“Gardening is three-fourth’s imagination, after all…” Organized by the calendar year, with guidelines for musing and dreaming, then moving to particular plants and ending with specific tasks and activities, this is very personal journey through the year.
Taylor’s Guide to Gardening in the South
The famous Taylor series offers a general guide for southern gardeners. Contributors include Steve Bender, Sandra Landendorf, Felder Rushing and others.
Gardener’s Latin: A Lexicon by Bill Neal
The late Bill Neal’s useful book on gardeners’ second language.
Growing and Propagating Showy Native Woody Plants by R.E. Bir. Associated with NCSU
Bir has written a most useful book promoting the concept of “conservation through propagation.” This book gives you all the information you need to grow many of the lovely native plants. Includes color pictures of the fruit and flowers of these often overlooked native plants.
Landscape Plants for the Southeast by R. Gordon Halfacre and Anne R. Shawcroft
A classic book for all Carolina gardeners. A concise statement of culture and landscaping use is given for over 300 plants from ground covers to large trees. Each entry is given a page with a color photograph of the plant.
Southern Gardens, Southern Gardening by William L Hunt
Written by our local newspaper columnist–the grand, gardening gentleman of the Triangle–this book gives a view of gardening both local and international.
A Southern Garden by Elizabeth Lawrence
The 50th anniversary edition, is introduced by Edith Eddleman and has wonderful watercolors of Lawrence’s gardens and favorite plants.
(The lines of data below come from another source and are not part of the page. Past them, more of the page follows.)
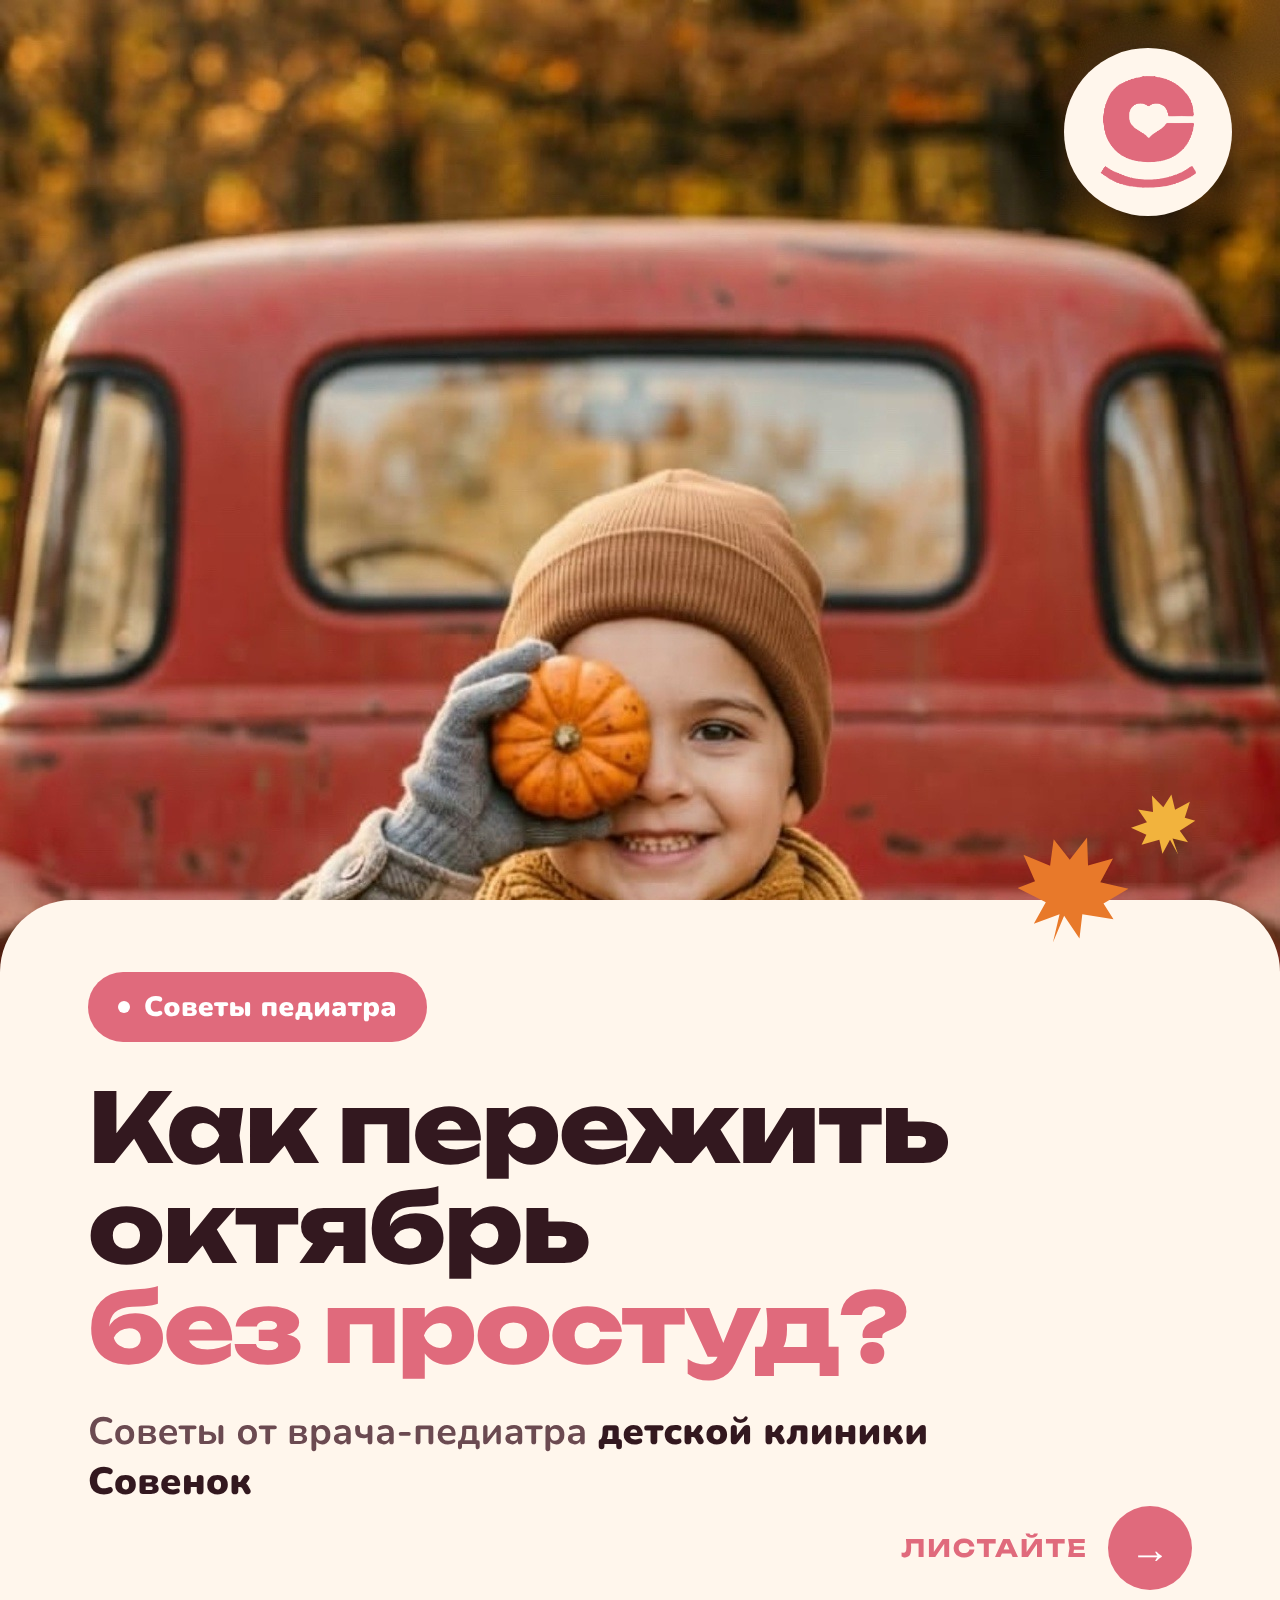
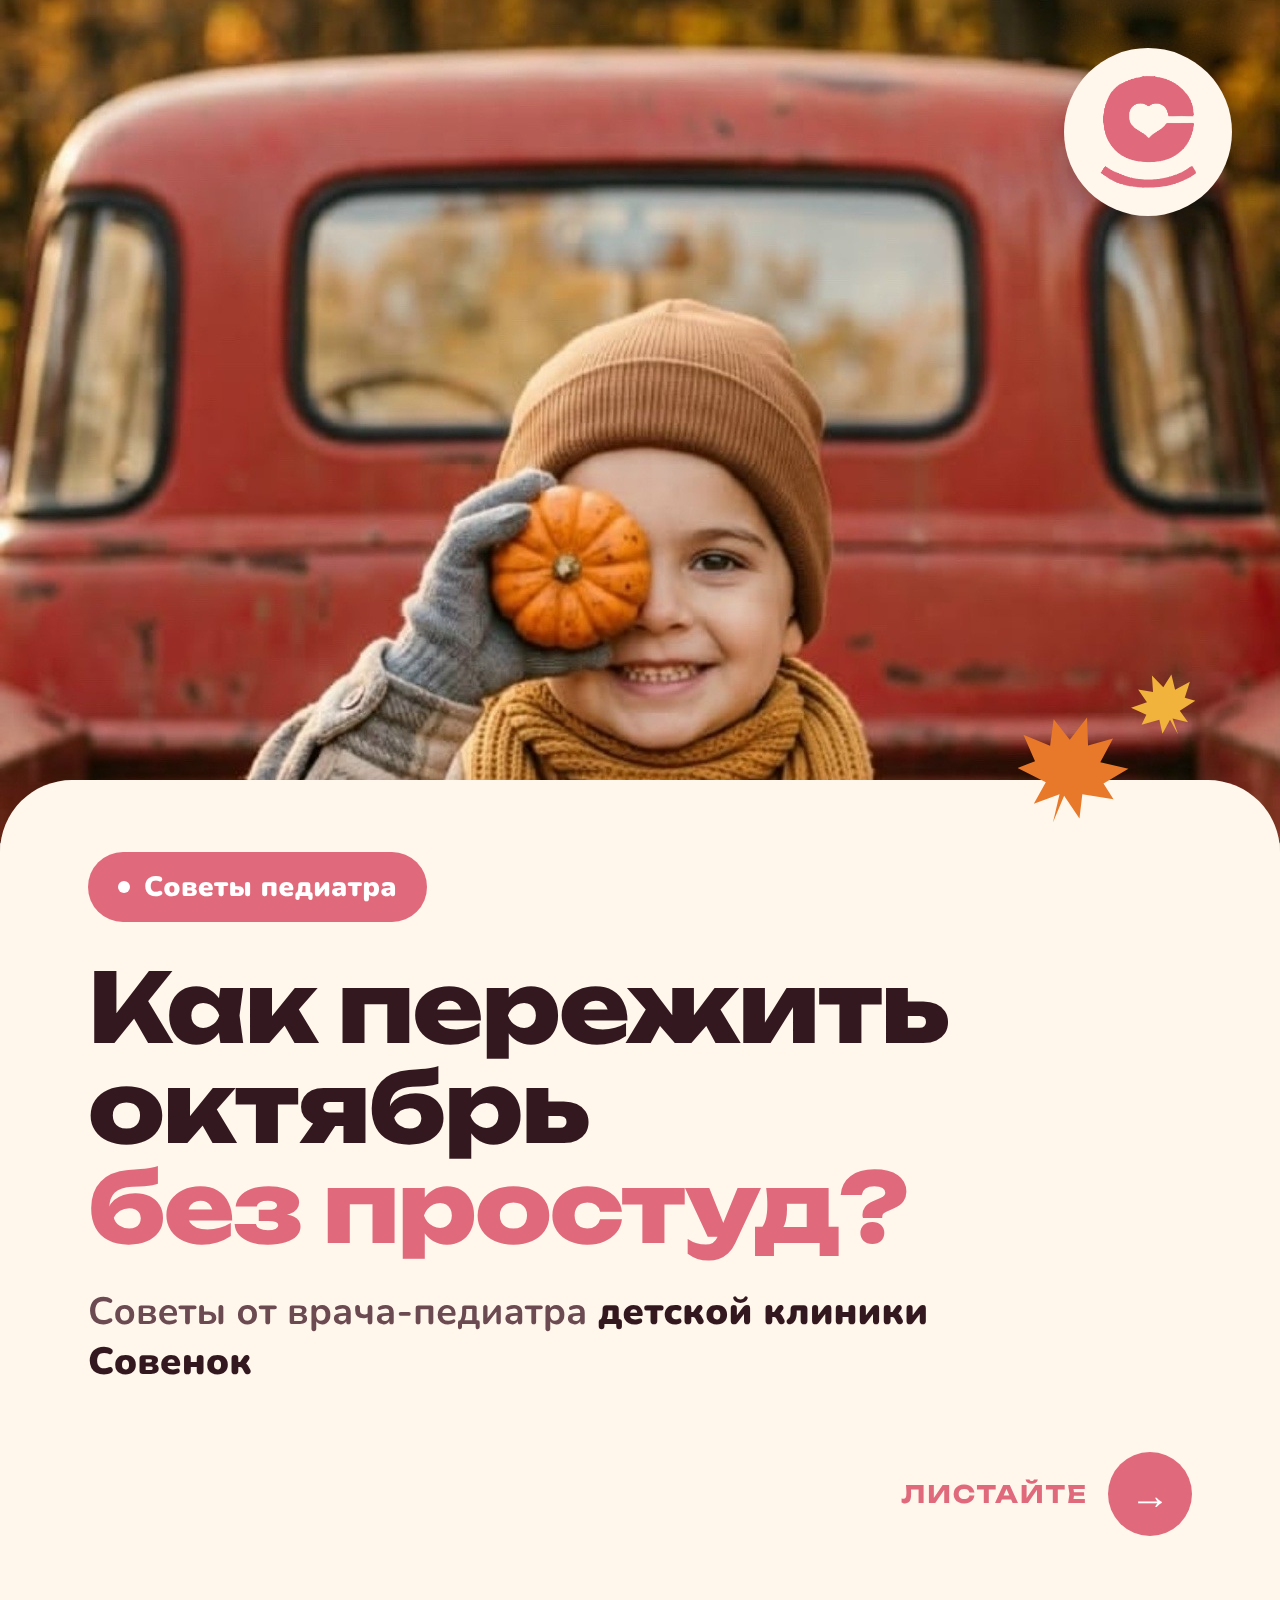
Raise the photo so the panel no longer covers the child's face
Claude-Session: https://claude.ai/code/session_01WeYFGwvmamv3RPg1XhxN8W

diff --git a/sovenok-october/src/slides.html b/sovenok-october/src/slides.html
@@ -52,7 +52,7 @@
   .leaf { position: absolute; z-index: 3; }
 
   /* ---------- 1. обложка ---------- */
-  #s1 .panel { top: 900px; padding-bottom: 64px; }
+  #s1 .panel { top: 780px; padding-bottom: 64px; }
   #s1 h1 { font-size: 96px; font-weight: 800; margin: 36px 0 30px; }
   #s1 .sub { font-size: 38px; line-height: 1.3; font-weight: 700; color: var(--ink-soft); max-width: 900px; }
   #s1 .sub b { color: var(--ink); font-weight: 900; }
@@ -84,8 +84,9 @@
   #s2 .foot { position: relative; margin-top: 40px; display: flex; justify-content: space-between; align-items: center; }
 
   /* ---------- 3. запись ---------- */
-  #s3 .photo { background-position: 0 -40px; }
-  #s3 .panel { top: 800px; }
+  #s1 .photo { background-position: 0 -170px; }
+  #s3 .photo { background-position: 0 -230px; }
+  #s3 .panel { top: 720px; }
   #s3 h2 { font-size: 84px; font-weight: 800; margin: 40px 0 28px; }
   #s3 .sub { font-size: 52px; line-height: 1.32; font-weight: 700; color: var(--ink-soft); }
   #s3 .sub b { color: var(--ink); font-weight: 900; }
@@ -109,8 +110,8 @@
 <section class="slide" id="s1">
   <div class="photo"></div>
   <div class="badge"><img src="logo.png" alt=""></div>
-  <svg class="leaf" style="left:1010px; top:830px; width:120px; height:120px; color:var(--pumpkin); transform:rotate(18deg)"><use href="#leaf"/></svg>
-  <svg class="leaf" style="left:1130px; top:790px; width:70px; height:70px; color:#F2B33D; transform:rotate(-24deg)"><use href="#leaf"/></svg>
+  <svg class="leaf" style="left:1010px; top:710px; width:120px; height:120px; color:var(--pumpkin); transform:rotate(18deg)"><use href="#leaf"/></svg>
+  <svg class="leaf" style="left:1130px; top:670px; width:70px; height:70px; color:#F2B33D; transform:rotate(-24deg)"><use href="#leaf"/></svg>
   <div class="panel">
     <div><span class="chip">Советы педиатра</span></div>
     <h1 class="display">Как пережить октябрь<br><span class="accent">без простуд?</span></h1>
@@ -149,8 +150,8 @@
 <section class="slide" id="s3">
   <div class="photo"></div>
   <div class="badge"><img src="logo.png" alt=""></div>
-  <svg class="leaf" style="left:150px; top:740px; width:110px; height:110px; color:var(--pumpkin); transform:rotate(-16deg)"><use href="#leaf"/></svg>
-  <svg class="leaf" style="left:70px; top:700px; width:64px; height:64px; color:#F2B33D; transform:rotate(30deg)"><use href="#leaf"/></svg>
+  <svg class="leaf" style="left:150px; top:660px; width:110px; height:110px; color:var(--pumpkin); transform:rotate(-16deg)"><use href="#leaf"/></svg>
+  <svg class="leaf" style="left:70px; top:620px; width:64px; height:64px; color:#F2B33D; transform:rotate(30deg)"><use href="#leaf"/></svg>
   <div class="panel">
     <div><span class="chip">Детская клиника Совенок</span></div>
     <h2 class="display">Больше полезной информации<br><span class="accent">для&nbsp;мам</span></h2>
One of the most accomplished and respected garden writers of the English speaking world, all of Lawrence’s books are must reads. Especially recommended are The Little Bulbs: A Tale of Two Gardens and Through the Garden Gate. Edited by Bill Neal–A compilation of Lawrence’s gardening columns for the Charlotte Observer–365 L) and one of my favorites, Gardens in Winter.
Perennials: Towards Continuous Bloom Edited by Ann Lovejoy
Part of the “New Voices in American Garden Writing” series, this wonderfully inclusive book has chapters by the Triangle’s own Edith Eddleman, Stephanie Spencer, and Nancy Goodwin.
Successful Southern Gardening: A Practical Guide for Year-Round Beauty by Sandra F. Ladendorf
One of the best new guides for gardening in NC, this book includes how to make a rock garden as well as other useful tidbits. If you are new to the area, this is the one to read before you dig.
Growing and Propagating Wild Flowers by Harry R. Phillips
From the folks at the North Carolina Botanical Gardens, this book is the essential guide for growing your own wildflowers.
The Year in Trees: Superb Woody Plants for Four-Season Gardens by Kim Tripp and J.C. Raulston
This is the book for plant lovers in the Triangle. Each of the wonderful essays describe a plant that you can see growing at the NC State Arboretum and gives some idea how it will look in your garden. Tripp writes with great knowledge and love about “superb” but often little known plants.
Carolina Edens by Cindy Spicer and Al Spicer
This new book is an armchair tour of public and private gardens in the Carolinas. Includes descriptions, special features, and admission times and costs if any.